Cost was $67 million to build.
Opened in 1967, Tampa Stadium was shut down and demolished in 1998.
Since it was located on the Gulf coast of beautiful Florida, Bermuda grass was on the surface of the field.
Cost to build Tampa Stadium was $4.1 million, plus another $13 million was invested for renovations in 1983.
The Orange Bowl opened its doors in 1937 and was demolished in 2008.
Home to both the Dolphins and Hurricanes, the Orange Bowl had natural grass except from 1970-1975 when turf was tried and then replaced with grass once again.
Cost was $340,000 to build.
Mile High Stadium opened in 1948 and was demolished in 2001.
Grass was solely used for the playing surface.
When initially built, Mile High Stadium only housed a capacity of 51,706, but that was increased to 76,273 in 1986.
Cost to build Mile High was $500,000.
Opened in 1976, Giants Stadium was the home of both the Giants and Jets until 2009.
For the 2010 season, both teams have a new home at the New Meadowlands Stadium.
Giants Stadium featured turf and cost $78 million to construct.
Opened in 1976, the Pontiac Silverdome was the home of the Lions until they moved to Ford Field in 2001.
Recently, sold and bought for a mere $550,000, the Silverdome was re-opened in 2010 for a monster truck rally.
Since it was a dome, the field was turf and the cost to build the Silverdome was $55.7 million.
Tulane Stadium opened in 1926 and was home to both the New Orleans Saints and Tulane Green Wave.
Demolished in 1975, the field was grass until 1971 when turf was installed for the final four years of the stadiums life.
Cost to build was $295,968
Opened in 1931, Cleveland Municipal Stadium was one of the first multi-purpose stadiums ever built to house both baseball and football.
Once the Cleveland Browns left for Baltimore, the stadium was demolished in 1996 and the city built a new football stadium in its place to get a bid for a new team.
Cleveland Browns Stadium now stands right where Cleveland Municipal Stadium once stood.

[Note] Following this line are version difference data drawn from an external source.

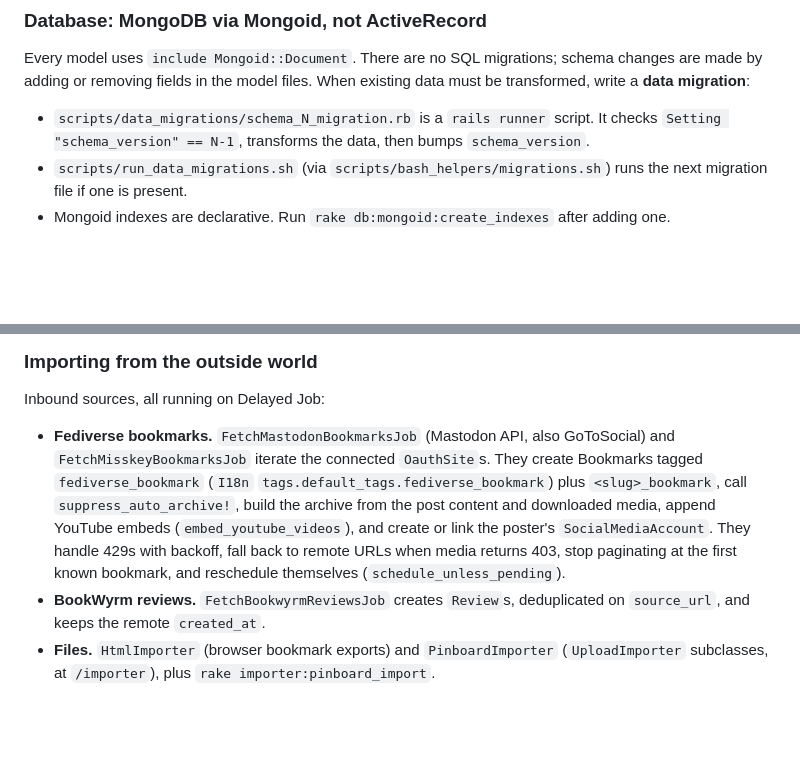
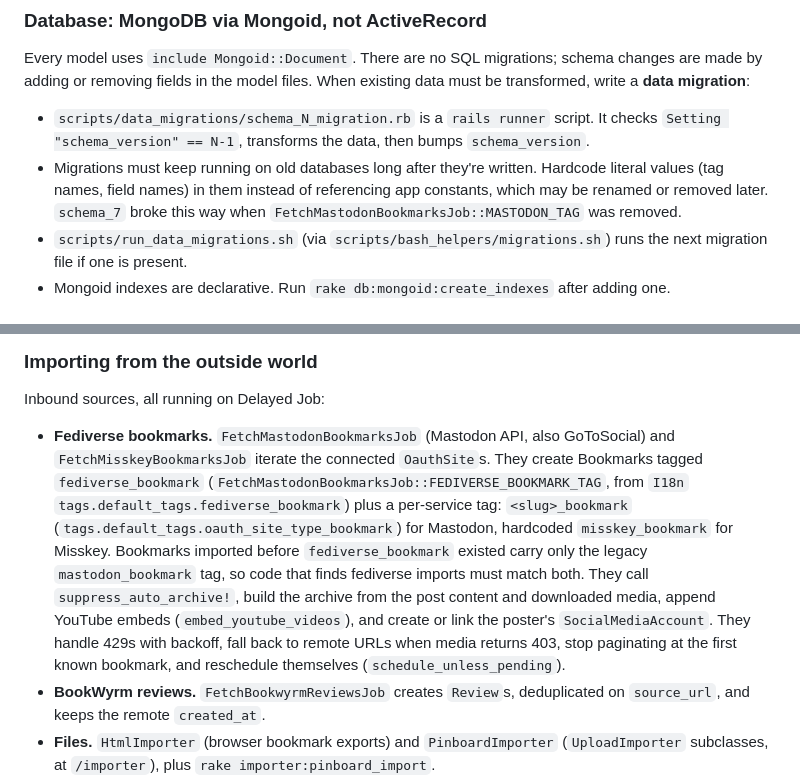
Before and after one commit to masukomi/backup_brain, a Markdown page: CLAUDE.md, 2 parts joined by grey strips. Drawn GitHub-style; blank space fills up the shorter version.

Commit message:
minor update to claude.md

```diff
--- a/CLAUDE.md
+++ b/CLAUDE.md
@@ -64,6 +64,7 @@ There are two layers of configuration.
 Every model uses `include Mongoid::Document`. There are no SQL migrations; schema changes are made by adding or removing fields in the model files. When existing data must be transformed, write a **data migration**:
 
 - `scripts/data_migrations/schema_N_migration.rb` is a `rails runner` script. It checks `Setting "schema_version" == N-1`, transforms the data, then bumps `schema_version`.
+- Migrations must keep running on old databases long after they're written. Hardcode literal values (tag names, field names) in them instead of referencing app constants, which may be renamed or removed later. `schema_7` broke this way when `FetchMastodonBookmarksJob::MASTODON_TAG` was removed.
 - `scripts/run_data_migrations.sh` (via `scripts/bash_helpers/migrations.sh`) runs the next migration file if one is present.
 - Mongoid indexes are declarative. Run `rake db:mongoid:create_indexes` after adding one.
 
@@ -145,7 +146,7 @@ Optional. Gated on the `enable_s3_storage` setting (group `remote_storage`), whi
 
 Inbound sources, all running on Delayed Job:
 
-- **Fediverse bookmarks.** `FetchMastodonBookmarksJob` (Mastodon API, also GoToSocial) and `FetchMisskeyBookmarksJob` iterate the connected `OauthSite`s. They create Bookmarks tagged `fediverse_bookmark` (`I18n` `tags.default_tags.fediverse_bookmark`) plus `<slug>_bookmark`, call `suppress_auto_archive!`, build the archive from the post content and downloaded media, append YouTube embeds (`embed_youtube_videos`), and create or link the poster's `SocialMediaAccount`. They handle 429s with backoff, fall back to remote URLs when media returns 403, stop paginating at the first known bookmark, and reschedule themselves (`schedule_unless_pending`).
+- **Fediverse bookmarks.** `FetchMastodonBookmarksJob` (Mastodon API, also GoToSocial) and `FetchMisskeyBookmarksJob` iterate the connected `OauthSite`s. They create Bookmarks tagged `fediverse_bookmark` (`FetchMastodonBookmarksJob::FEDIVERSE_BOOKMARK_TAG`, from `I18n` `tags.default_tags.fediverse_bookmark`) plus a per-service tag: `<slug>_bookmark` (`tags.default_tags.oauth_site_type_bookmark`) for Mastodon, hardcoded `misskey_bookmark` for Misskey. Bookmarks imported before `fediverse_bookmark` existed carry only the legacy `mastodon_bookmark` tag, so code that finds fediverse imports must match both. They call `suppress_auto_archive!`, build the archive from the post content and downloaded media, append YouTube embeds (`embed_youtube_videos`), and create or link the poster's `SocialMediaAccount`. They handle 429s with backoff, fall back to remote URLs when media returns 403, stop paginating at the first known bookmark, and reschedule themselves (`schedule_unless_pending`).
 - **BookWyrm reviews.** `FetchBookwyrmReviewsJob` creates `Review`s, deduplicated on `source_url`, and keeps the remote `created_at`.
 - **Files.** `HtmlImporter` (browser bookmark exports) and `PinboardImporter` (`UploadImporter` subclasses, at `/importer`), plus `rake importer:pinboard_import`.
 - **Browser extension.** Uses the `webextension` layout (`?layout=webextension`). `?closeable=true` makes the success page signal the extension to close the window.
```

Cost to build Cleveland Municipal Stadium was $3 million.
John F. Kennedy Stadium (in the foreground of the picture) was the home of the Philadelphia Eagles from 1936-1939 and in 1941.
Opening its doors in 1926, the stadium was demolished in 1992.
The field surface was grass.